Last evening, migrant workers in Surat and Mumbai gathered, demanding that they should be allowed to go back home.

What followed was chaos and eventually, police intervention was sought to make things go back to normal.

The issue blew up obviously, posing a lot of questions. And the answer to most, being: We are doing our best, we are providing them with food.

Well guess what, that is not enough.

Even if we assume that the government is providing shelter and meals to every person in need, there still remains a lot to be done.

To start with: Clear communication between the authorities and migrant workers.

One of the primary reasons why people gathered at the two places, was because the Indian railways was allowing everyone to book tickets April 15 onwards.

This was an indication that the lockdown will end on that date.

But on Tuesday (April 14), the PM announced that the lockdown will be extended till May 3 and the bookings had to be stopped.

This is where it got tricky. No one communicated this to the migrant workers. While the real reason for the gathering is still unknown, there are reports that some of them had tickets and wanted to arrive early – whereas others assumed they will be able to buy the tickets at the station.

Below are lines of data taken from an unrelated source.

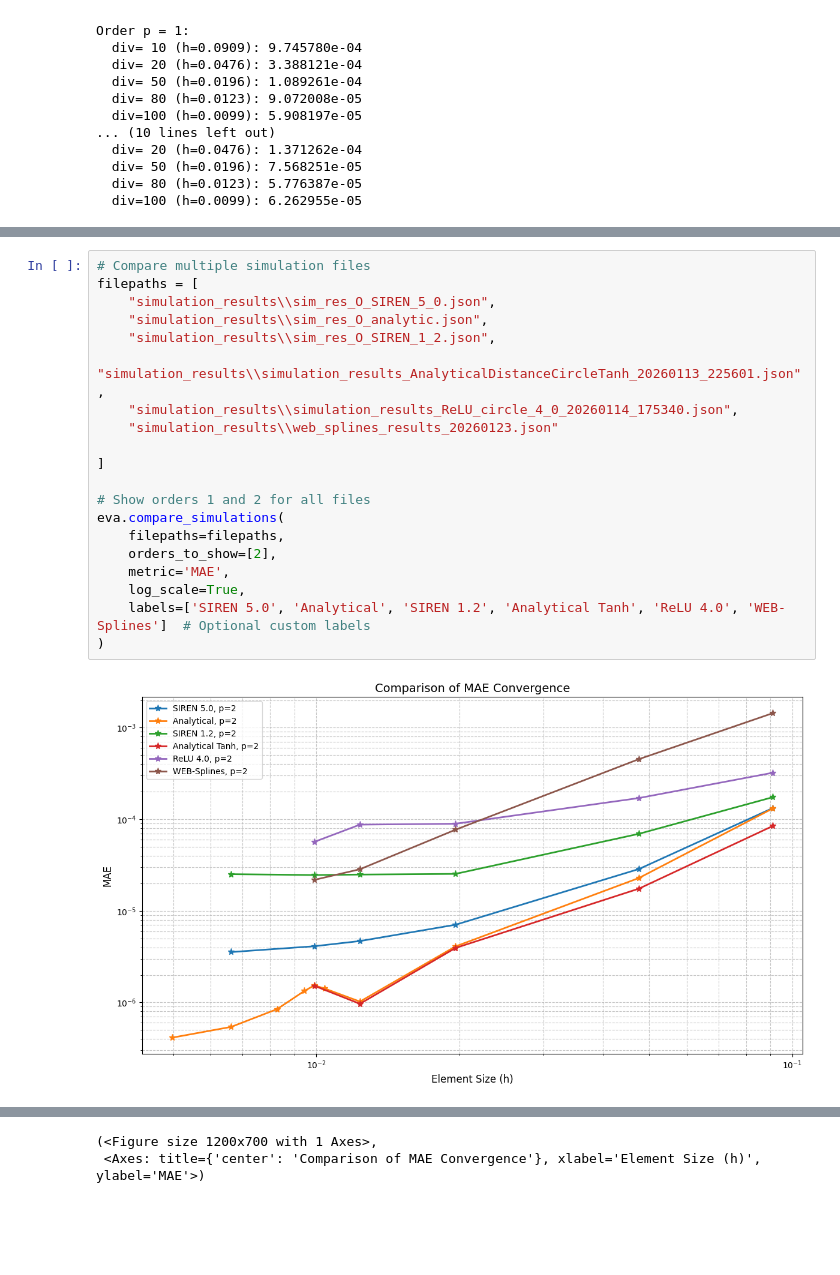
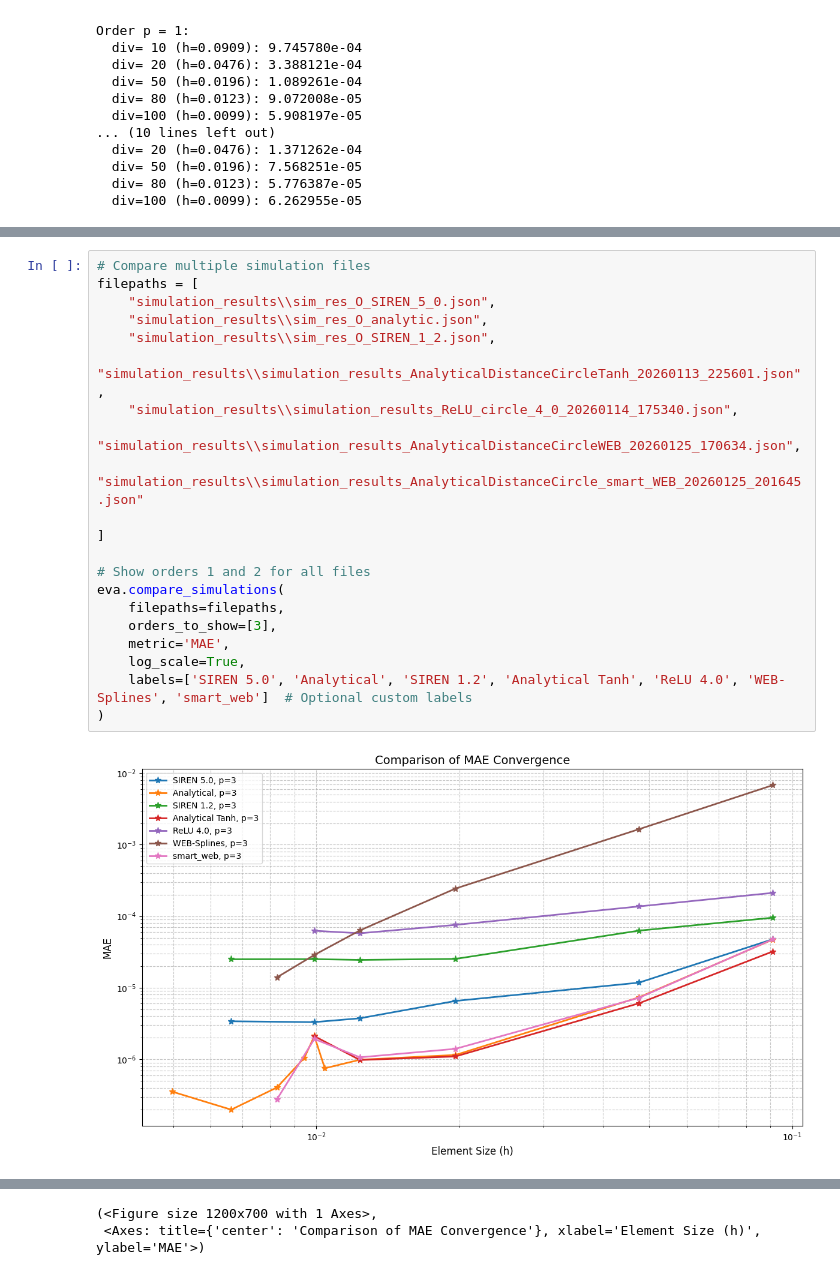
Before and after one commit to csgellert/NeuralIGA, a Jupyter notebook: Neural Analysis/visualize_results_circle.ipynb, the cells around one changed output, grey strips where cells are left out. Drawn from its saved outputs; the diff is of its cells as text; blank space fills up the shorter version.

Commit message:
add visualisation and smart WEB

```diff
--- a/Neural Analysis/visualize_results_circle.ipynb
+++ b/Neural Analysis/visualize_results_circle.ipynb
@@ -138,25 +160,26 @@ Order p = 1:
 # %%
 # Compare multiple simulation files
 filepaths = [
     "simulation_results\\sim_res_O_SIREN_5_0.json",
     "simulation_results\\sim_res_O_analytic.json",
     "simulation_results\\sim_res_O_SIREN_1_2.json",
     "simulation_results\\simulation_results_AnalyticalDistanceCircleTanh_20260113_225601.json",
     "simulation_results\\simulation_results_ReLU_circle_4_0_20260114_175340.json",
-    "simulation_results\\web_splines_results_20260123.json"
+    "simulation_results\\simulation_results_AnalyticalDistanceCircleWEB_20260125_170634.json",
+    "simulation_results\\simulation_results_AnalyticalDistanceCircle_smart_WEB_20260125_201645.json"
 
 ]
 
 # Show orders 1 and 2 for all files
 eva.compare_simulations(
     filepaths=filepaths,
-    orders_to_show=[2],
+    orders_to_show=[3],
     metric='MAE',
     log_scale=True,
-    labels=['SIREN 5.0', 'Analytical', 'SIREN 1.2', 'Analytical Tanh', 'ReLU 4.0', 'WEB-Splines']  # Optional custom labels
+    labels=['SIREN 5.0', 'Analytical', 'SIREN 1.2', 'Analytical Tanh', 'ReLU 4.0', 'WEB-Splines', 'smart_web']  # Optional custom labels
 )
 # %% [output]
-[figure, old version]
+[figure, new version]
 ======================================================================
 Comparison Summary - Metric: MAE
 ======================================================================
```
Also changed, not shown: parts of 3 cells of this notebook, 7 other files.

Now whatever might be the basis of this confusion: Sale of tickets, incorrect media reportage, false word of mouth – migrant workers poured in large numbers because there was no one who could tell them better. 

And that is an administrative problem.

Most of these people don’t have the access to correct sources of information.

A lot of them don’t have phones.

And even if if they have phones and the access, chances are high that they don’t fully understand the impact of the new rules that have been imposed by the government.

None of that is their fault. Strictly, none.

After 21 days of lockdown and witnessing the same thing in Delhi, why do we still not have government representatives communicating with, and reassuring migrant workers? 

One has to realise that if they were prepared to leave on a particular date, even with all the transparency it was going to be difficult.

So without it, what happened should not come as a surprise.

These people are aching to go back home. Among other things, it is because they don’t feel welcomed in big cities.

And there is absolutely no reason why they should.

The economic inequality manifests itself in the form of a cultural barrier between communities, and that daily wage workers are mistreated would be an understatement.

In fact, no one really cared about them until now, when their movement is a threat to all. What are they supposed to do, though?

Stay in the city? For what? What we need is empathy for these people. We need to treat them as equals because truly, they are.

Their lives are just as important as ours while their struggles are much bigger. 

And for those in power, thumping their chests – there is no pride to be taken for doing the bare minimum. It is their duty. 

What is required right now, is going out of the way to help those in need. By proper planning and budget allocation.  

They say no one leaves home unless home is the mouth of a shark. And theirs was. Let’s keep that in mind. Always.